LCD TVs are slim, sexy and ideal for small spaces. David Hague sizes up five of the latest models.

Ahh, it used to be so easy: go to the local electrical store, decide what size television you wanted, plonk down the cash, take it home, set up the rabbit ears and turn ?er on. Then you could enjoy a night of Hey Hey It?s Saturday, the footy match of the day or watch the Poms get thrashed at cricket. Technology seemed so much simpler then.

Today there are so many choices. We can tune in to Pay TV as well as free-to-air ? analogue and digital broadcasts ? and put CRT, front and rear projection TVs, LCD and plasma screens into our homes. If you?re not up to date on the latest technologies, the once simple act of buying a TV can make the mind boggle.

If anything is causing confusion at the moment, it is the debate between LCD (liquid crystal display) and plasma. Which to choose and why? What sizes are available? Which technology lasts longer? What are the negatives? And the list goes on.

In this article we?ll focus on LCD TVs, and dispel the myths that you might have heard so you can purchase with confidence. We?ll also explain how LCD TVs work and discuss the pros and cons of the technology.

A question of size

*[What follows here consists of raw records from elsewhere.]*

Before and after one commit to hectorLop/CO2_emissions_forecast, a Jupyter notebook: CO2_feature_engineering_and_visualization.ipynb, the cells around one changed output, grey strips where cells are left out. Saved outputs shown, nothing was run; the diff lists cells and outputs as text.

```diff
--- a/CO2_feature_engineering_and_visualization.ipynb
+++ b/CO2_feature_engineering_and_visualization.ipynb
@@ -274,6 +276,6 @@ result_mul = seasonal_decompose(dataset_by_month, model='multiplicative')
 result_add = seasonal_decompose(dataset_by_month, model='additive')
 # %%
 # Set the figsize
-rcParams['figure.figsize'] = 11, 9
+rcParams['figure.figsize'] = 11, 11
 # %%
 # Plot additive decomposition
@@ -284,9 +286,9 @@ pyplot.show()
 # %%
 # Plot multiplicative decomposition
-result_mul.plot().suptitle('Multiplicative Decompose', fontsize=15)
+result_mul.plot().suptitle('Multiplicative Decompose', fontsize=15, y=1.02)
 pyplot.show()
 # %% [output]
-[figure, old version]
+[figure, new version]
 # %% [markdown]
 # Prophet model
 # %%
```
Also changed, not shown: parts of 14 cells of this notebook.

Although LCD TVs are available all the way up to a gargantuan 80 inches (203 cm), the largest ones sold in volume in Australia are 45 inches (114 cm). Most LCD TVs sold, however, are in the 26 to 32 inch range, which makes them ideal for the kitchen, flat, study or other smaller area. These smaller sizes are also ideal if you intend to have your new LCD panel double as a monitor for your PC (or Mac).
If, however, you have plans for that widescreen, super-size me experience, the price will certainly go up, especially for sizes that are also available in plasma TVs. Generally, the rule is that once you go beyond about 42 inches, the most economical option for a flat-panel TV is to choose a plasma.